When the criminal, on a cross next to Jesus, repented and asked Jesus not to forget him, Jesus responded, “This day, you will be with me in paradise.” In his last dying breaths, Jesus forgave a total stranger who deserved his punishment. The criminal deserved to die for whatever he had done. His punishment was just, yet in all of this Jesus still forgave him. AMAZING!
Likewise, we need to forgive those who’ve wronged us. We need to forgive them like Christ has forgiven us. Ephesians 4:32 says, “And be kind to one another, tenderhearted, forgiving one another, even as God in Christ forgave you.” (NIV) Jesus expects us to forgive each other. We need not to hold any grudges. Holding grudges will only lead to more pain and suffering. Haven’t we suffered enough in our tragedy? Haven’t our anxieties, our fears, our anger toward others been enough pain? Then why not forgive?
To get us from a place of fear, anxiety and anger, we need to forgive. Forgiveness is not a simple step we take, but is a lifestyle which Christ commands. Forgiveness is how we view the other person in light of Christ. Even if the person is unrepentant, our job is to see them as Christ desires for them with His forgiving heart.
This world is filled with people who refuse to forgive. If you take a look at the news, you will find person after person who refuses to forgive others. Our society is treading down a path of unforgiveness, so it is now our time to shine!

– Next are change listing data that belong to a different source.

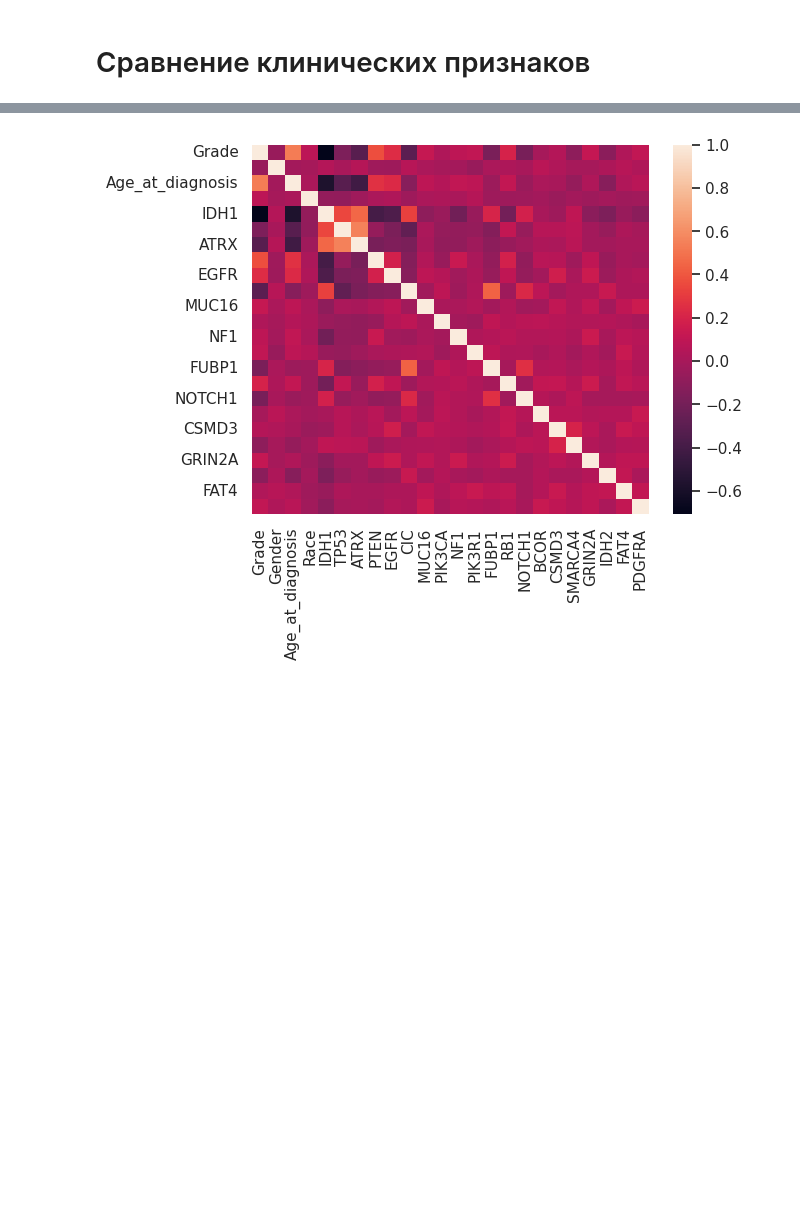
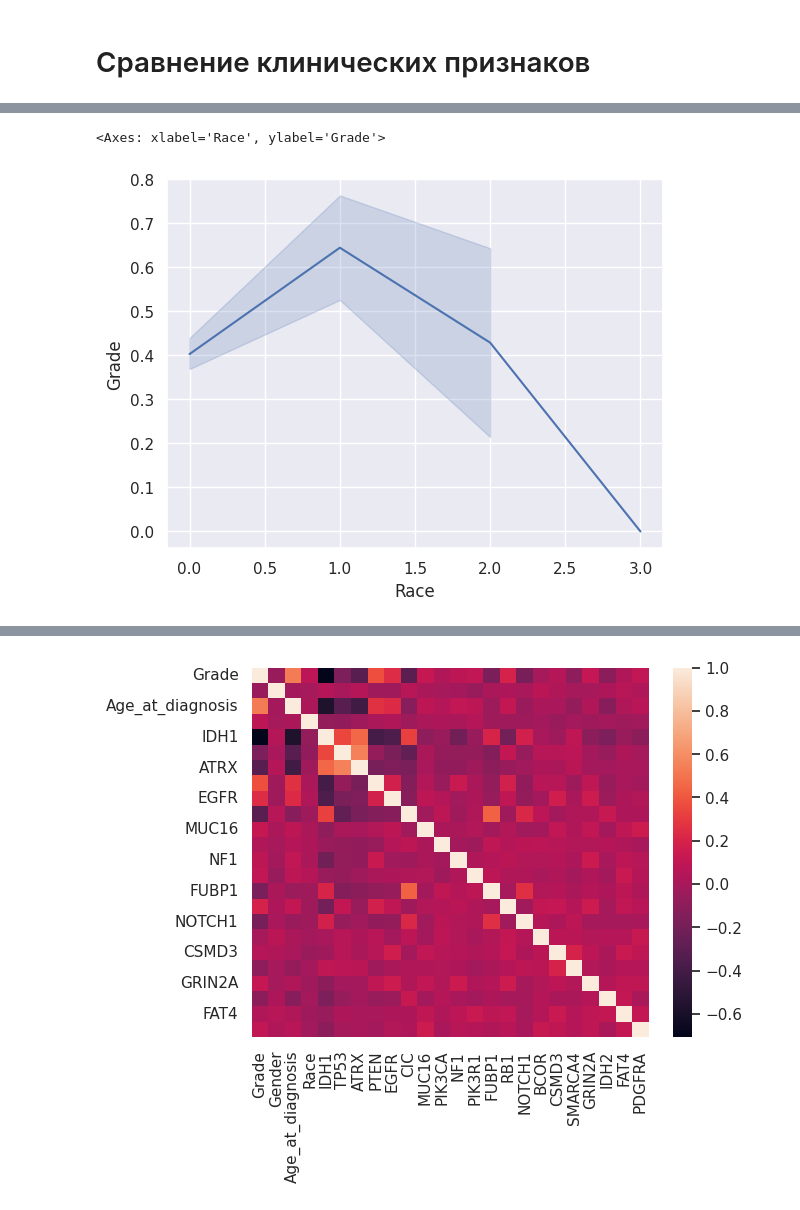
Before and after one commit to KoJl9lH-59rus/ML_KT, a Jupyter notebook: Визуализация.ipynb, the cells around one changed output, grey strips where cells are left out. Cells and saved outputs as stored; diff of their text form; code cells hidden in the pictures; blank space fills up the shorter version.

```diff
--- a/Визуализация.ipynb
+++ b/Визуализация.ipynb
@@ -273,0 +324,5 @@ sns.countplot(data=train, x="Grade", hue='Gender');
+# %%
+sns.lineplot(data=train, x='Race', y='Grade')
+# %% [output]
+<Axes: xlabel='Race', ylabel='Grade'>
+[figure, added]
```
Also changed, not shown: parts of 22 cells of this notebook.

We not only need to forgive others because it was commanded, but we need to forgive others so that the light of Christ may shine! Yes it is true that our situations may be tragic and life altering, but that doesn’t mean we can’t shine in this time of darkness. The light of Christ can shine through the darkest of times in the darkest of places. The light of Christ can show the world forgiveness is possible regardless of our past or current situation.

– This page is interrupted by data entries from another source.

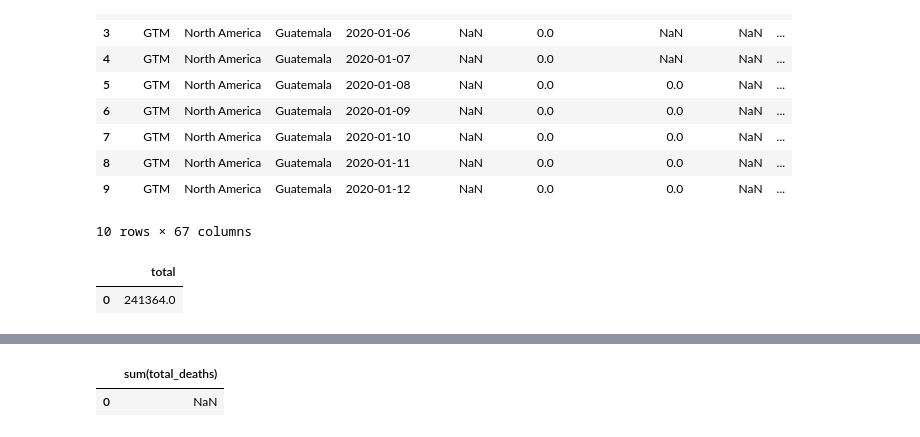
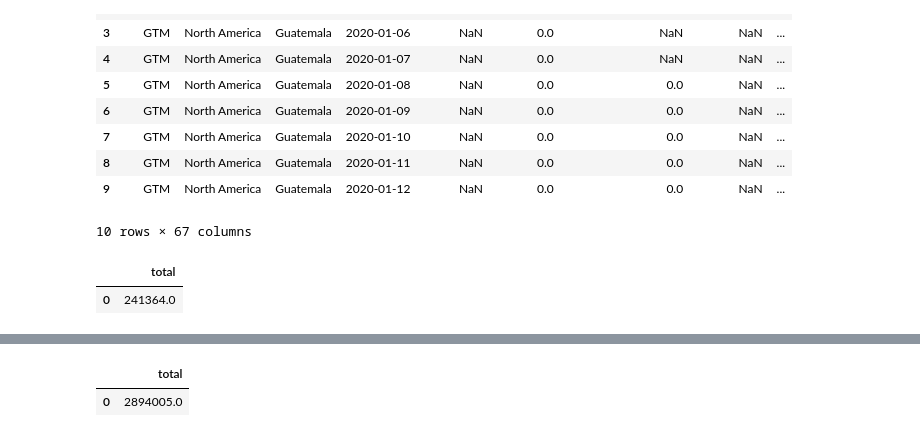
Before and after one commit to pvllsound/COVID_SQL, a Jupyter notebook: notebook.ipynb, the cells around one changed output, grey strips where cells are left out. Saved outputs shown, nothing was run; the diff lists cells and outputs as text; code cells hidden in the pictures.

```diff
--- a/notebook.ipynb
+++ b/notebook.ipynb
@@ -104,6 +121,6 @@ duckdb.query("SELECT sum(new_deaths) AS total FROM df WHERE location = 'Peru' OR
 # %%
 # 1.7 Retrieve the total number of deaths in North and South America, until 31-12-2022
-duckdb.query("SELECT sum(total_deaths) FROM df WHERE continent = 'North America' AND continent = 'South America' AND date <= '2022-12-31' LIMIT 10;").to_df()
+duckdb.query("SELECT sum(new_deaths) AS total FROM df WHERE continent IN('North America', 'South America') AND date <= '2022-12-31';").to_df()
 # %% [output]
-|  | sum(total_deaths) |
-| 0 | NaN |
+|  | total |
+| 0 | 2894005.0 |
```
Also changed, not shown: parts of 4 cells of this notebook.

Yes forgiveness is hard but it is so worth it. When you forgive others, you will have a peace you won’t be able to explain. It took me a while to discover this. Even after I left the hospital, I got so angry at times that I literally beat a tree with a baseball bat. One year later, that same tree died. I thought I killed it. But yet again, God reminded me that forgiveness is necessary. From that point forward I decided to see people in light of Christ.
We are all lost at some point in our lives, yet Christ saved us. We all do something that is sinful and against all that Christ stands for, yet Christ forgave us. We all think we are in control of our lives, but through our tragedies, Christ still guides us. We all suffer in this life, yet Christ still reigns.
Don’t allow your tragedies to stop you from forgiving others. Don’t allow the anger, fear or anxiety to define your future. Allow Christ to show you that you are worth the effort and in return show others they are worth the effort by forgiving them. Forgiveness happens when we give up our anger, fear or anxieties to Christ and in return, He teaches us how to forgive those who have tragically harmed us.
Remember, you and I survived and lived to forgive.
God bless and encourage someone today.